“People have been jumping off this thing at a magnificent rate since they built it,” you say.

I’m worried.  But I’m drunk, so I laugh.

You launch the camera over the edge to the street below.  It shatters without a sound.

#

February 2010

Your mom gives up searching for you after Christmas.  In January she plans your funeral.  We know there’s no body.

She kept prints of your photographs, and the service is more of an art exhibit of your work than it is a funeral.  She asks us all to say something, but before I’m supposed to speak, I slip out.  I had planned to come clean about the thirty-six envelopes you sent me the previous fall, but I can’t do it.

So while one of your cousins talks about your aesthetic grace with a camera, I ease one of your pieces off the wall of the funeral home and leave.

At home, I hang the piece in my bedroom.  It’s of a hobo on a dock looking out at an ocean sunset.

#

September 2013

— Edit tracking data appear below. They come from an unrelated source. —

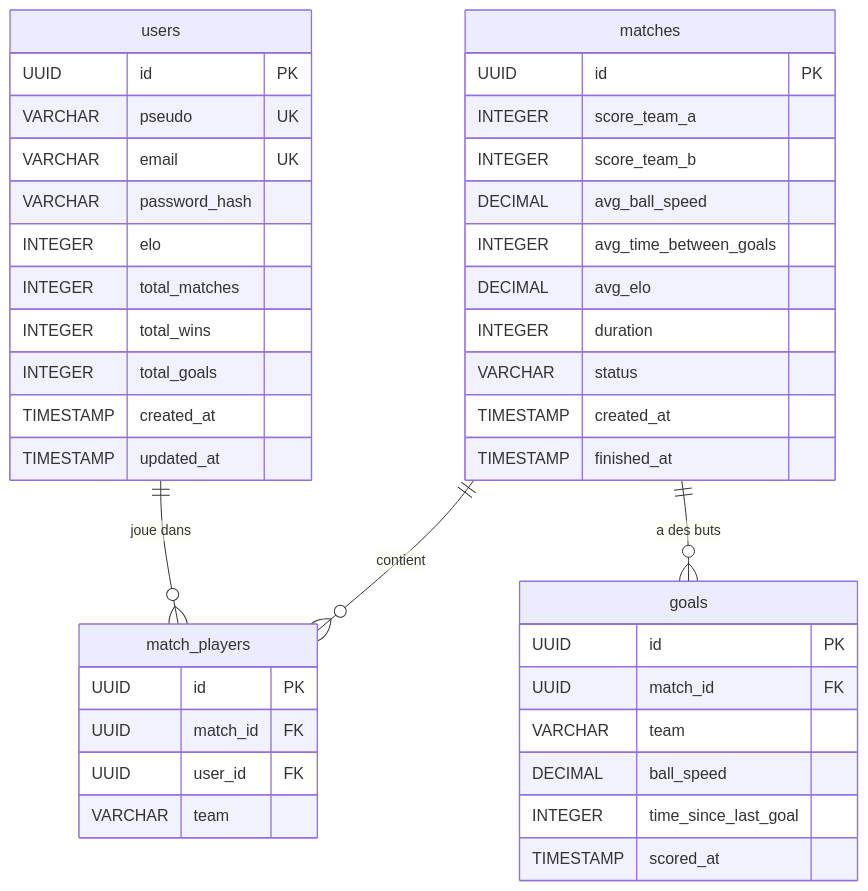
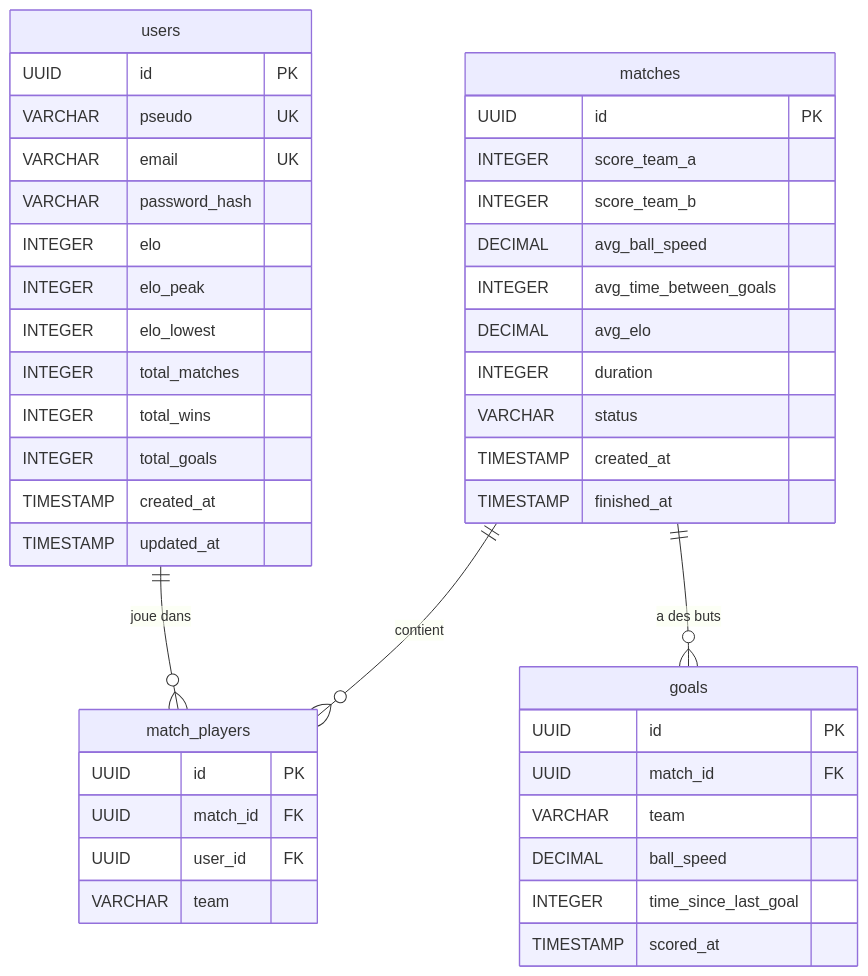
Before and after one commit to SemiSteria/BeeFootFlow_Back: the diagram in database/schema.md, drawn with Mermaid. The commit also changed 2 other files, not shown here.

Commit message:
feat: ajout pic et lot MMR dans users

````diff
--- a/database/schema.md
+++ b/database/schema.md
@@ -3,48 +3,50 @@
 ```mermaid
 erDiagram
     users {
         UUID id PK
         VARCHAR pseudo UK
         VARCHAR email UK
         VARCHAR password_hash
         INTEGER elo
+        INTEGER elo_peak
+        INTEGER elo_lowest
         INTEGER total_matches
         INTEGER total_wins
         INTEGER total_goals
         TIMESTAMP created_at
         TIMESTAMP updated_at
     }
 
     matches {
         UUID id PK
         INTEGER score_team_a
         INTEGER score_team_b
         DECIMAL avg_ball_speed
         INTEGER avg_time_between_goals
         DECIMAL avg_elo
         INTEGER duration
         VARCHAR status
         TIMESTAMP created_at
         TIMESTAMP finished_at
     }
 
     match_players {
         UUID id PK
         UUID match_id FK
         UUID user_id FK
         VARCHAR team
     }
 
     goals {
         UUID id PK
         UUID match_id FK
         VARCHAR team
         DECIMAL ball_speed
         INTEGER time_since_last_goal
         TIMESTAMP scored_at
     }
 
     users ||--o{ match_players : "joue dans"
     matches ||--o{ match_players : "contient"
     matches ||--o{ goals : "a des buts"
 ```
````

All of this was years ago.  That time before you disappeared is an opaque dream.  I take down the photograph of the hobo on the dock a few months after I steal it from your funeral.  It makes me uneasy.  That would please you.  You love to make people uneasy.

After a year, I start going days without thinking of you.  Days become weeks.  Weeks become months.  Until you only snap into my thoughts when I pass that studio downtown where you did that first exhibit, or when I walk by Chloe’s old apartment.

But last week, I was packing up my place.  (My own life’s been a broken highway since you left.  I made plans to go back to school.  I want to be a counselor.)  While I’m packing, I think of the thirty-six envelopes in the back of my closet.  I look for them.  They’re gone.  Who would take them?  Everything else is here.  Even the matted and framed hobo photograph.

I search everywhere.  Nothing.  No one knows about them except you and me.  If someone found them they wouldn’t understood.  The photographs don’t look like your style.  That was your code.

I see you everywhere now: darting around corners on the street, or two cars behind me when I’m stuck in traffic, even in line at the coffee shop.

I hear you calling my name at night.  Not urgent like you did three years ago when I stood in the street in my underwear.  It’s faint, but it’s you.

What are you trying to tell me?

I keep waiting for you to walk into my apartment with the box of photos, sit down across the room from me, and say, “That was something, wasn’t it?”